We have suffered exploitation and colonisation for long. Our deep-rooted cultural heritage had been held hostage by the colonial and new-colonial powers. The Pakistani rulers disfavoured any secular culture of the people and gave no official recognition to Pahela Baishakh celebration. Yet the rural masses celebrated the event in their own way through organising agricultural fairs, sports and festivities.
The Language Movement of 1952 was not only a struggle to re-establish the rights of Bangla speaking people but also saved our cultural identity from extinction. Then in 1971, Father of the Nation Bangabandhu Sheikh Mujibur Rahman helped us win nationhood which also helped quicken the process of reestablishment of cultural identity of the Bangalees. After liberation the people found in Nababarsha the fulfilment of their secular cultural urges and it is being celebrated with ever greater fervour (though at the risk of fundamentalist attack). The Pahela Baishakh is the occasion to reaffirm this cultural identity with ever increasing vigour.

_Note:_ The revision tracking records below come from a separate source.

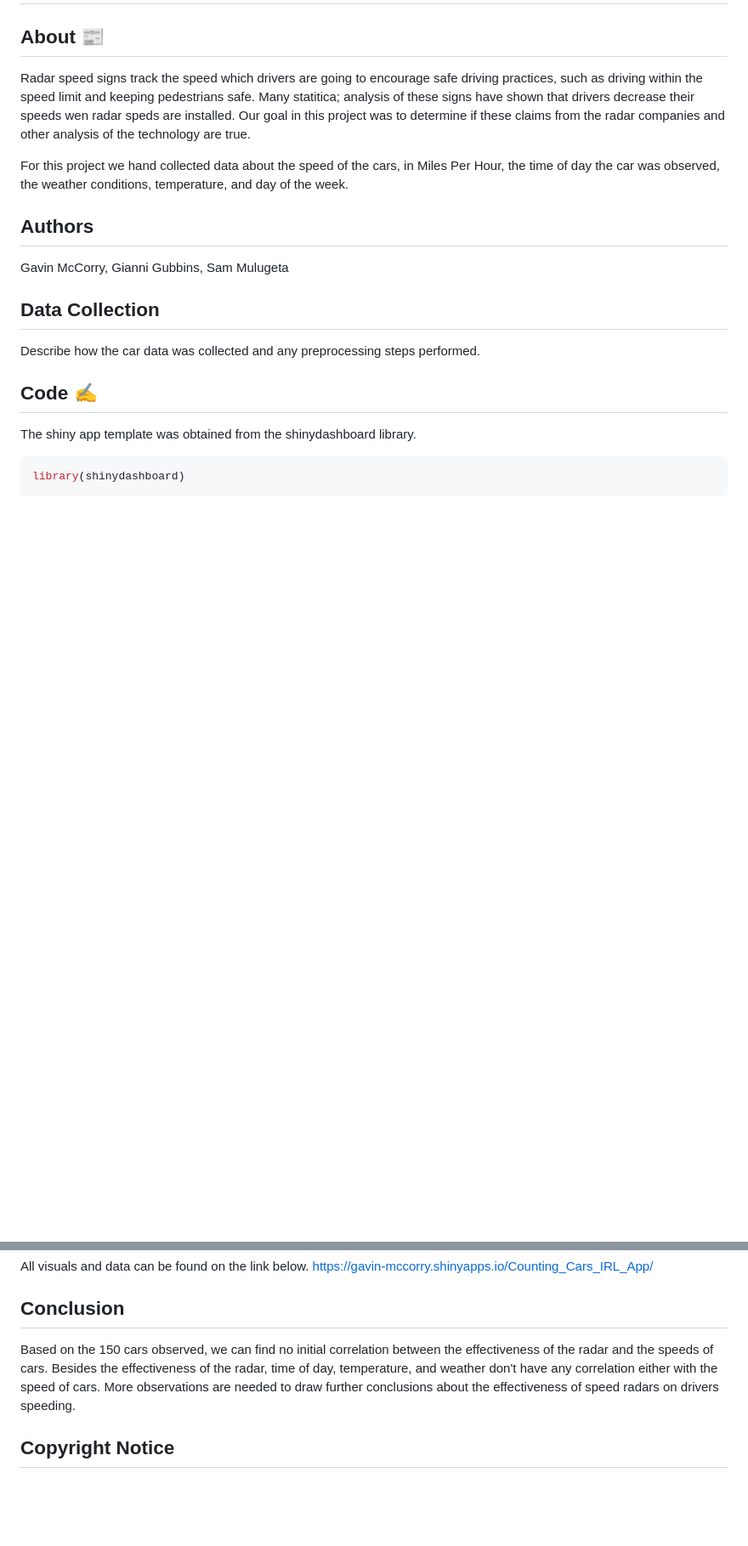
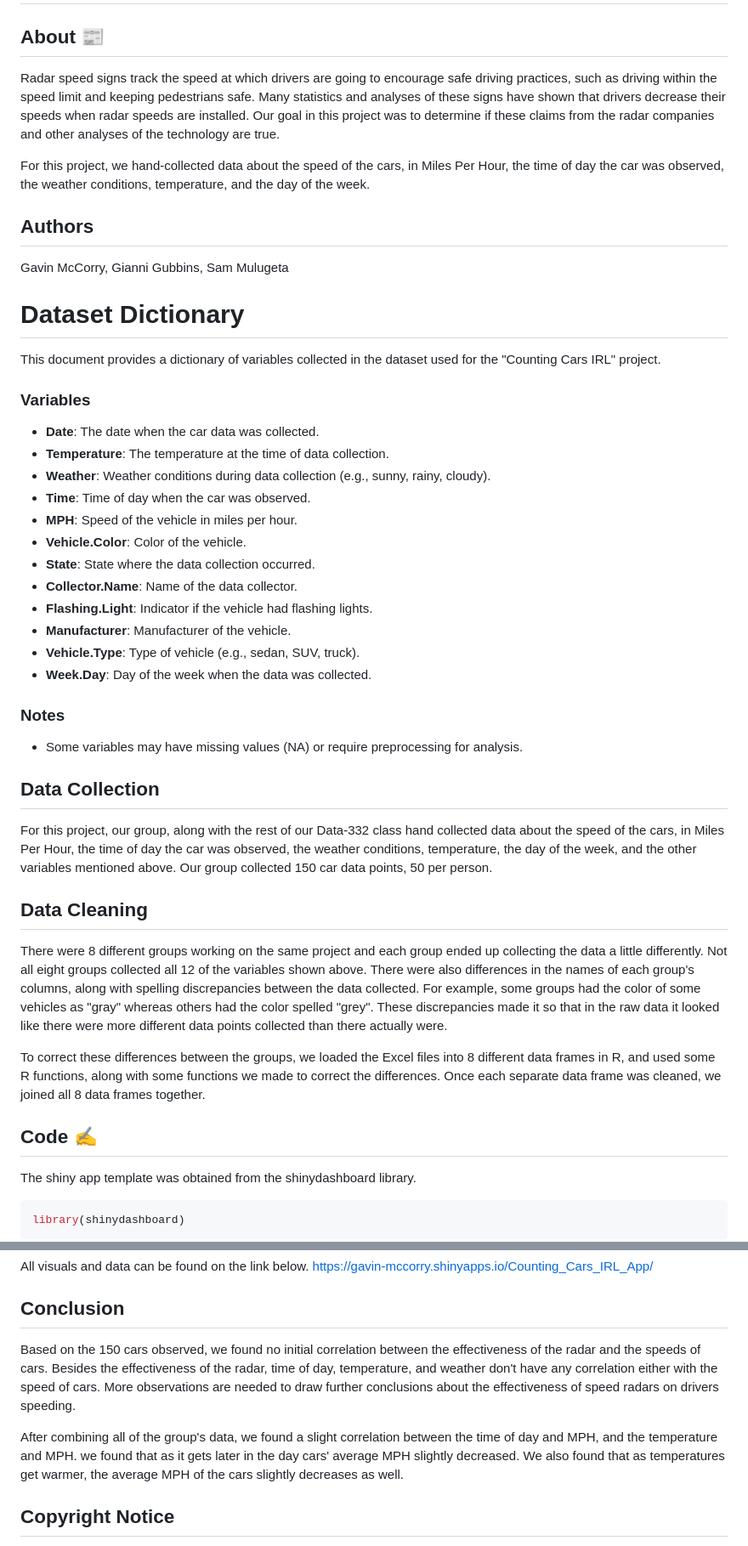
Before and after one commit to Gavin-McCorry/Data-332, a Markdown page: Counting_Cars_IRL_App/README.md, 2 parts joined by grey strips. Shown: that part at 85% size. Rendered like a GitHub page; blank space fills up the shorter version.

```diff
--- a/Counting_Cars_IRL_App/README.md
+++ b/Counting_Cars_IRL_App/README.md
@@ -1,16 +1,42 @@
 # IRL Cars Analysis
 
 ## About 📰
-Radar speed signs track the speed which drivers are going to encourage safe driving practices, such as driving within the speed limit and keeping pedestrians safe. Many statitica; analysis of these signs have shown that drivers decrease their speeds wen radar speds are installed. Our goal in this project was to determine if these claims from the radar companies and other analysis of the technology are true.
+Radar speed signs track the speed at which drivers are going to encourage safe driving practices, such as driving within the speed limit and keeping pedestrians safe. Many statistics and analyses of these signs have shown that drivers decrease their speeds when radar speeds are installed. Our goal in this project was to determine if these claims from the radar companies and other analyses of the technology are true.
 
-For this project we hand collected data about the speed of the cars, in Miles Per Hour, the time of day the car was observed, the weather conditions, temperature, and day of the week.
+For this project, we hand-collected data about the speed of the cars, in Miles Per Hour, the time of day the car was observed, the weather conditions, temperature, and the day of the week.
 
 ## Authors
 Gavin McCorry, Gianni Gubbins, Sam Mulugeta
 
+# Dataset Dictionary
+
+This document provides a dictionary of variables collected in the dataset used for the "Counting Cars IRL" project.
+
+### Variables
+
+- **Date**: The date when the car data was collected.
+- **Temperature**: The temperature at the time of data collection.
+- **Weather**: Weather conditions during data collection (e.g., sunny, rainy, cloudy).
+- **Time**: Time of day when the car was observed.
+- **MPH**: Speed of the vehicle in miles per hour.
+- **Vehicle.Color**: Color of the vehicle.
+- **State**: State where the data collection occurred.
+- **Collector.Name**: Name of the data collector.
+- **Flashing.Light**: Indicator if the vehicle had flashing lights.
+- **Manufacturer**: Manufacturer of the vehicle.
+- **Vehicle.Type**: Type of vehicle (e.g., sedan, SUV, truck).
+- **Week.Day**: Day of the week when the data was collected.
+
+### Notes
+- Some variables may have missing values (NA) or require preprocessing for analysis.
+
 ## Data Collection
+For this project, our group, along with the rest of our Data-332 class hand collected data about the speed of the cars, in Miles Per Hour, the time of day the car was observed, the weather conditions, temperature, the day of the week, and the other variables mentioned above. Our group collected 150 car data points, 50 per person.
 
-Describe how the car data was collected and any preprocessing steps performed.
+## Data Cleaning
+There were 8 different groups working on the same project and each group ended up collecting the data a little differently. Not all eight groups collected all 12 of the variables shown above. There were also differences in the names of each group's columns, along with spelling discrepancies between the data collected. For example, some groups had the color of some vehicles as "gray" whereas others had the color spelled "grey". These discrepancies made it so that in the raw data it looked like there were more different data points collected than there actually were.
+
+To correct these differences between the groups, we loaded the Excel files into 8 different data frames in R, and used some R functions, along with some functions we made to correct the differences. Once each separate data frame was cleaned, we joined all 8 data frames together.
 
 ## Code ✍️
 The shiny app template was obtained from the shinydashboard library.
@@ -42,8 +68,9 @@ All visuals and data can be found on the link below.
 https://gavin-mccorry.shinyapps.io/Counting_Cars_IRL_App/
 
 ## Conclusion
-Based on the 150 cars observed, we can find no initial correlation between the effectiveness of the radar and the speeds of cars. Besides the effectiveness of the radar, time of day, temperature, and weather don't have any correlation either with the speed of cars. More observations are needed to draw further conclusions about the effectiveness of speed radars on drivers speeding.
+Based on the 150 cars observed, we found no  initial correlation between the effectiveness of the radar and the speeds of cars. Besides the effectiveness of the radar, time of day, temperature, and weather don't have any correlation either with the speed of cars. More observations are needed to draw further conclusions about the effectiveness of speed radars on drivers speeding.
 
+After combining all of the group's data, we found a slight correlation between the time of day and MPH, and the temperature and MPH. we found that as it gets later in the day cars' average MPH slightly decreased. We also found that as temperatures get warmer, the average MPH of the cars slightly decreases as well.
 ## Copyright Notice
 
 The content and code snippets in this repository, unless otherwise indicated, are Gavin McCorry, Gianni Gubbins, and Sam Mulugeta's. All rights reserved.
```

The customary celebration of Pahela Baishakh dates back to the period of reign of the great Mughal Emperor Akbar. In its early hours the day probably did not have any particular festivities, apart from clearing off all financial dues. All the subjects of the emperor were required to pay their taxes by their final day of ‘Choitra’ the last month of Bengali calendar so that fresh calculation could start from the 1st day of the New Year.
It is said that as per the instruction of Akbar, the Islamic lunar calendar and the Hindu solar calendar had been combined to form the Bengali calendar. It is this unique quality of Baishakh that needs to be highlighted for those who would like to poke the age old debate between culture and religion.
It is, however, true that nowadays business of the country is not done on the basis of Bangabdo and most of us are hardly aware of Bangla calendar for most of the year. But even if for one day in a year let us look back to our roots and unite in welcoming the Bangla New Year. The year’s new sun brings new hope. And we are here to depict, as far as we can the sunny side of life.
The writer is a journalist.